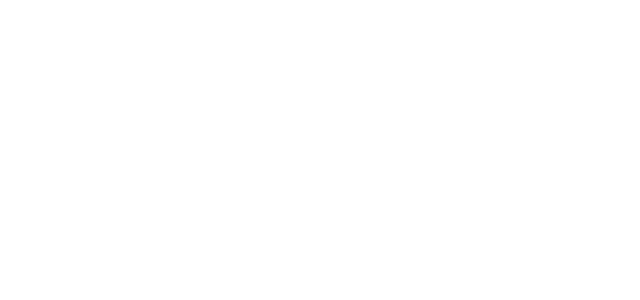
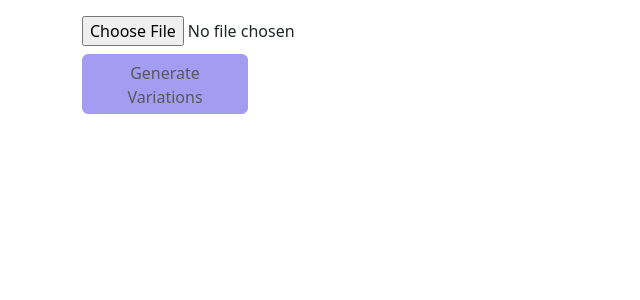
Before and after one commit to edsson-madrigal/openai_react_frontend_project1, a React (Create React App) app: page /image-variations in a window 1280 px wide. Before the commit this address had no page. Shown: the top 300 px of the page, without its empty margins (0-640 px from the left). Built offline with nearby package versions, Linux system fonts and the light colour scheme; the HTML template or start-up script is replaced by a standard one.

Commit message:
image variations

```diff
--- a/src/App.js
+++ b/src/App.js
@@ -9,6 +9,7 @@
 import PDFChat from "./screens/PDFChat";
 import ImageGeneration from "./screens/ImageGeneration";
 import ImageEdition from "./screens/ImageEdition";
+import ImageVariations from "./screens/ImageVariations";
 
 import "./styles/bootstrap-custom.scss";
 
@@ -27,6 +28,7 @@
           <Route path="/PDFchat" element={<PDFChat />}></Route>
           <Route path="/image-generation" element={<ImageGeneration />}></Route>
           <Route path="/image-edition" element={<ImageEdition />}></Route>
+          <Route path="/image-variations" element={<ImageVariations />}></Route>
         </Routes>
       </Router>
     </>
--- /dev/null
+++ b/src/screens/ImageVariations.js
@@ -0,0 +1,120 @@
+import React, { useState, useRef, useEffect } from "react";
+import "./style/style.css";
+import DisplayImages from "../components/DisplayImages";
+import axios from "axios";
+
+function ImageVariations() {
+  const [jresult, setJresult] = useState("");
+  const [error, setError] = useState("");
+  const [loading, setLoading] = useState(false);
+  const [imageUrls, setImageUrls] = useState([]);
+  const [selectedImage, setSelectedImage] = useState(null);
+  const [imagesGenerated, setImagesGenerated] = useState(false);
+  // Create a reference to the canvas element using useRef hook
+  const canvasRef = useRef(null);
+
+  const generateVariations = async (e) => {
+    e.preventDefault();
+
+    setLoading(true);
+
+    try {
+      // Send a POST request to the backend API to apply the mask and edit the image
+      const response = await axios.post("/api/create-image-variations", {
+        imageURL: selectedImage,
+      });
+      if (response.status === 200) {
+        if (response.data.data && response.data.data.length > 0) {
+          const urls = response.data.data.map((item) => item.url);
+          setImageUrls(urls);
+        }
+        setJresult(JSON.stringify(response.data, null, 2));
+        setError("");
+      } else {
+        throw new Error("An error occurred");
+      }
+    } catch (error) {
+      console.log(error);
+      setError("An error occurred while submitting the form.");
+    } finally {
+      setLoading(false);
+    }
+  };
+
+  // Function to handle image upload from input file
+  const handleImageUpload = (event) => {
+    // Get the selected file from the event
+    const file = event.target.files[0];
+
+    // Create a new FileReader object
+    const reader = new FileReader();
+
+    // Set up a function to be executed when the FileReader finishes loading the file
+    reader.onload = (e) => {
+      // e.target.result contains the base64-encoded data URL of the uploaded image
+      // Set the selected image using the data URL
+      setSelectedImage(e.target.result);
+
+      // Set the state variable 'imagesGenerated' to false
+      setImagesGenerated(false);
+    };
+
+    // Read the file as a data URL (base64-encoded representation)
+    reader.readAsDataURL(file);
+  };
+
+  // When selectedImage changes, set up the canvas background with the image
+  useEffect(() => {
+    if (selectedImage) {
+      const image = new Image();
+      image.src = selectedImage;
+      image.onload = () => {
+        const canvas = canvasRef.current;
+        canvas.width = image.width / 2;
+        canvas.height = image.height / 2;
+        canvas.style.background = `url(${selectedImage})`;
+        canvas.style.backgroundSize = "cover";
+      };
+    }
+  }, [selectedImage]);
+
+  return (
+    <div>
+      <div className="container mb-3 mt-3">
+        <form className="form-horizontal">
+          <input type="file" accept="image/*" onChange={handleImageUpload} />
+          {imagesGenerated && (
+            <div className="alert alert-success mt-3">
+              Images Generated successfully!
+            </div>
+          )}
+          <div className="form-group row">
+            <div className="col-sm-2 mt-2">
+              <button
+                className="btn btn-primary custom-button"
+                onClick={generateVariations}
+                disabled={loading || !selectedImage}
+              >
+                {loading ? "Generating Variations ..." : "Generate Variations"}
+              </button>
+            </div>
+          </div>
+        </form>
+        {error && <div className="alert alert-danger mt-3">{error}</div>}
+      </div>
+      {selectedImage && (
+        <div style={{ position: "relative" }}>
+          <canvas ref={canvasRef} />
+        </div>
+      )}
+      <DisplayImages imageUrls={imageUrls} />
+      {jresult && (
+        <pre className="alert alert-info mt-3">
+          <code>{jresult}</code>
+        </pre>
+      )}
+    </div>
+  );
+}
+
+export default ImageVariations;
```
——————
Copy the records above exactly, leaving out every picture.

» Result of the task:
Before and after one commit to edsson-madrigal/openai_react_frontend_project1, a React (Create React App) app: page /image-variations in a window 1280 px wide. Before the commit this address had no page. Shown: the top 300 px of the page, without its empty margins (0-640 px from the left). Built offline with nearby package versions, Linux system fonts and the light colour scheme; the HTML template or start-up script is replaced by a standard one.

Commit message:
image variations

```diff
--- a/src/App.js
+++ b/src/App.js
@@ -9,6 +9,7 @@
 import PDFChat from "./screens/PDFChat";
 import ImageGeneration from "./screens/ImageGeneration";
 import ImageEdition from "./screens/ImageEdition";
+import ImageVariations from "./screens/ImageVariations";
 
 import "./styles/bootstrap-custom.scss";
 
@@ -27,6 +28,7 @@
           <Route path="/PDFchat" element={<PDFChat />}></Route>
           <Route path="/image-generation" element={<ImageGeneration />}></Route>
           <Route path="/image-edition" element={<ImageEdition />}></Route>
+          <Route path="/image-variations" element={<ImageVariations />}></Route>
         </Routes>
       </Router>
     </>
--- /dev/null
+++ b/src/screens/ImageVariations.js
@@ -0,0 +1,120 @@
+import React, { useState, useRef, useEffect } from "react";
+import "./style/style.css";
+import DisplayImages from "../components/DisplayImages";
+import axios from "axios";
+
+function ImageVariations() {
+  const [jresult, setJresult] = useState("");
+  const [error, setError] = useState("");
+  const [loading, setLoading] = useState(false);
+  const [imageUrls, setImageUrls] = useState([]);
+  const [selectedImage, setSelectedImage] = useState(null);
+  const [imagesGenerated, setImagesGenerated] = useState(false);
+  // Create a reference to the canvas element using useRef hook
+  const canvasRef = useRef(null);
+
+  const generateVariations = async (e) => {
+    e.preventDefault();
+
+    setLoading(true);
+
+    try {
+      // Send a POST request to the backend API to apply the mask and edit the image
+      const response = await axios.post("/api/create-image-variations", {
+        imageURL: selectedImage,
+      });
+      if (response.status === 200) {
+        if (response.data.data && response.data.data.length > 0) {
+          const urls = response.data.data.map((item) => item.url);
+          setImageUrls(urls);
+        }
+        setJresult(JSON.stringify(response.data, null, 2));
+        setError("");
+      } else {
+        throw new Error("An error occurred");
+      }
+    } catch (error) {
+      console.log(error);
+      setError("An error occurred while submitting the form.");
+    } finally {
+      setLoading(false);
+    }
+  };
+
+  // Function to handle image upload from input file
+  const handleImageUpload = (event) => {
+    // Get the selected file from the event
+    const file = event.target.files[0];
+
+    // Create a new FileReader object
+    const reader = new FileReader();
+
+    // Set up a function to be executed when the FileReader finishes loading the file
+    reader.onload = (e) => {
+      // e.target.result contains the base64-encoded data URL of the uploaded image
+      // Set the selected image using the data URL
+      setSelectedImage(e.target.result);
+
+      // Set the state variable 'imagesGenerated' to false
+      setImagesGenerated(false);
+    };
+
+    // Read the file as a data URL (base64-encoded representation)
+    reader.readAsDataURL(file);
+  };
+
+  // When selectedImage changes, set up the canvas background with the image
+  useEffect(() => {
+    if (selectedImage) {
+      const image = new Image();
+      image.src = selectedImage;
+      image.onload = () => {
+        const canvas = canvasRef.current;
+        canvas.width = image.width / 2;
+        canvas.height = image.height / 2;
+        canvas.style.background = `url(${selectedImage})`;
+        canvas.style.backgroundSize = "cover";
+      };
+    }
+  }, [selectedImage]);
+
+  return (
+    <div>
+      <div className="container mb-3 mt-3">
+        <form className="form-horizontal">
+          <input type="file" accept="image/*" onChange={handleImageUpload} />
+          {imagesGenerated && (
+            <div className="alert alert-success mt-3">
+              Images Generated successfully!
+            </div>
+          )}
+          <div className="form-group row">
+            <div className="col-sm-2 mt-2">
+              <button
+                className="btn btn-primary custom-button"
+                onClick={generateVariations}
+                disabled={loading || !selectedImage}
+              >
+                {loading ? "Generating Variations ..." : "Generate Variations"}
+              </button>
+            </div>
+          </div>
+        </form>
+        {error && <div className="alert alert-danger mt-3">{error}</div>}
+      </div>
+      {selectedImage && (
+        <div style={{ position: "relative" }}>
+          <canvas ref={canvasRef} />
+        </div>
+      )}
+      <DisplayImages imageUrls={imageUrls} />
+      {jresult && (
+        <pre className="alert alert-info mt-3">
+          <code>{jresult}</code>
+        </pre>
+      )}
+    </div>
+  );
+}
+
+export default ImageVariations;
```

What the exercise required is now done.